College President Explains Why He Moonlights As Uber Driver

Imagine you’re a student at tiny Oglethorpe University in Atlanta and you’re in need of a lift home because you’re in no shape to drive. So you pull out your smartphone and request an Uber car. When your ride arrives, your driver looks awfully familiar… probably because he’s the school’s president.

In a first-person story for the Washington Post, Oglethorpe U. President Lawrence Schall explains why he decided to spend some of his free time as an Uber driver — and what he’s learned from the experience.

“I signed up because I wanted to broaden my perspective on today’s ‘sharing economy,'” he writes. “Since the 2008 recession, many Americans have been pushed into or chosen to join the freelance marketplace, taking jobs with no regular hours, no benefits and no office.”

And so Schall went online, registered his Volvo with Uber and recently began picking up passengers in need of a lift. Considering his already hefty workload as the head of a small liberal arts college, his driving hours are limited mostly to weekends.

When he began working as a driver, his “coach” told Schall he could earn upwards of $300 in a night if he knew which parts of town to patrol at the right time. But so far, the results have been underwhelming.

“My biggest one-day take thus far has been $29,” he admits. “Even with my limited schedule, I thought I’d do a bit better than that. Maybe it’s a good thing I didn’t leave my day job.”

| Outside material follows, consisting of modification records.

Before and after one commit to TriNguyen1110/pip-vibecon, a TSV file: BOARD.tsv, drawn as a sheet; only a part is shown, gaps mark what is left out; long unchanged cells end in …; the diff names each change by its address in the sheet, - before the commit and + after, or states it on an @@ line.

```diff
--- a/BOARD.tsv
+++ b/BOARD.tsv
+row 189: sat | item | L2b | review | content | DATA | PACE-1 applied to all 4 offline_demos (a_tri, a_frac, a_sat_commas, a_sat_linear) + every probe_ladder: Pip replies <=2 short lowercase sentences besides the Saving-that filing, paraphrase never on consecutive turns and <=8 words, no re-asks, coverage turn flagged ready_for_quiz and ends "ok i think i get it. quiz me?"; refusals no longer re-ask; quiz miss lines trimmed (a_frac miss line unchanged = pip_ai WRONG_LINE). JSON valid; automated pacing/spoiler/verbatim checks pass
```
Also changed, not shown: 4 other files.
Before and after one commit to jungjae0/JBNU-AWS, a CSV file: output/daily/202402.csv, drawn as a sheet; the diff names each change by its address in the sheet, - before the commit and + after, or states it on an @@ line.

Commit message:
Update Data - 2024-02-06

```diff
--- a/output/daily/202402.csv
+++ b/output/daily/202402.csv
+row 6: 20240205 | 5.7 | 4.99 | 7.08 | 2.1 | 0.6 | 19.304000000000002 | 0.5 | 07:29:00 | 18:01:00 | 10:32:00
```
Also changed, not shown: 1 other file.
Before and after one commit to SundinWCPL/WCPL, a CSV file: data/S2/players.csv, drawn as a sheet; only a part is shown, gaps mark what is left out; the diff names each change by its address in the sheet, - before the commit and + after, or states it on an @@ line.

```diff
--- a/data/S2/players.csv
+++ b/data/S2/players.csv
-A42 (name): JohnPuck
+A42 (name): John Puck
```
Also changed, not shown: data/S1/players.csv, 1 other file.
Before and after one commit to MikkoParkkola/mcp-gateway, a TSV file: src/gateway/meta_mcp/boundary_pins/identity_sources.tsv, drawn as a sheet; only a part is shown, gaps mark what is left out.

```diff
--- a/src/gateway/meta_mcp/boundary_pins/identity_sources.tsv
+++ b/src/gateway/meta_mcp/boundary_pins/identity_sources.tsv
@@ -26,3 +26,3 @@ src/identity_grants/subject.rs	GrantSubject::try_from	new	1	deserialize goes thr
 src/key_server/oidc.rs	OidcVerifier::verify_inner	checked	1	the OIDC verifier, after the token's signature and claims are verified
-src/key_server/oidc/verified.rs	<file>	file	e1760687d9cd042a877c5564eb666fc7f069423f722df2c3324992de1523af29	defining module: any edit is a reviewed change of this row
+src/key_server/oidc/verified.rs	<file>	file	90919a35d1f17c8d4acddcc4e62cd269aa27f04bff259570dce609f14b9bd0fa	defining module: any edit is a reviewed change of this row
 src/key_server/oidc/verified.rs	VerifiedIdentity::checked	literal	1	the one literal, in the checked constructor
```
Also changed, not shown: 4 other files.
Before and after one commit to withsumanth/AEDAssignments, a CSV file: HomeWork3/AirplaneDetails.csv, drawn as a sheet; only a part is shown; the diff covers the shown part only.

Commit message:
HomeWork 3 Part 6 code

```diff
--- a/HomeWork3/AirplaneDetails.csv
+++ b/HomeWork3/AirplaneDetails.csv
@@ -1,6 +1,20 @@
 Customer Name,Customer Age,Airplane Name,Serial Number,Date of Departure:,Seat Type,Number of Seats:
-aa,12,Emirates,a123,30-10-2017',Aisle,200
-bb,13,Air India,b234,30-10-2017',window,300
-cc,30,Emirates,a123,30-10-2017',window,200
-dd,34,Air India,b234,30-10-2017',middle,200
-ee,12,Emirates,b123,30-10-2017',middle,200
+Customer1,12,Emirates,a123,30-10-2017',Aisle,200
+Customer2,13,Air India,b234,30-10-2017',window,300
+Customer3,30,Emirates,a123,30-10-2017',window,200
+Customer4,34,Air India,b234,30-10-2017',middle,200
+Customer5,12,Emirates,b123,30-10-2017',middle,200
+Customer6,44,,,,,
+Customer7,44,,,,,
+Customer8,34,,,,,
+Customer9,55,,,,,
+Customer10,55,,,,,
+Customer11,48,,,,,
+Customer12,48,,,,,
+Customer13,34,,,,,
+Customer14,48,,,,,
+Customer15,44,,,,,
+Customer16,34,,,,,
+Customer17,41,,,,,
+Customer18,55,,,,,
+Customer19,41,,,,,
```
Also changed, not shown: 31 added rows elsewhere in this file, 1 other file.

That’s also not great news for the Oglethorpe scholarship fund, to which Schall has pledged to contribute all his Uber earnings.

Schall’s preconceptions about the types of riders he would pick up proved misguided. He’d thought his car would be filled with college students, but aside from his very first passenger (who happened to be an Oglethorpe student), most of his fares have people going been to and from the MARTA train station.

“Instead of getting a glimpse into the new economy, I was getting full exposure to the burdens of the old economy — specifically, how hard it is for regular working people to make it from their home or apartment to a job every day,” he notes.

His work has also taken him to some of the Atlanta suburbs populated by large numbers of lower-income, minority residents who need to get back and forth to the city but who lack proper public transportation.

“[I]f I hadn’t started this little experiment, my path would probably never have crossed the lives of any of these people whose life stories continuously surprise me,” concludes Schall. “After three weeks, my earnings are approaching $100, but I sure feel richer for the experience.”

And now, just because we can’t get it out of our head, here’s Harry Chapin singing about being a taxi driver:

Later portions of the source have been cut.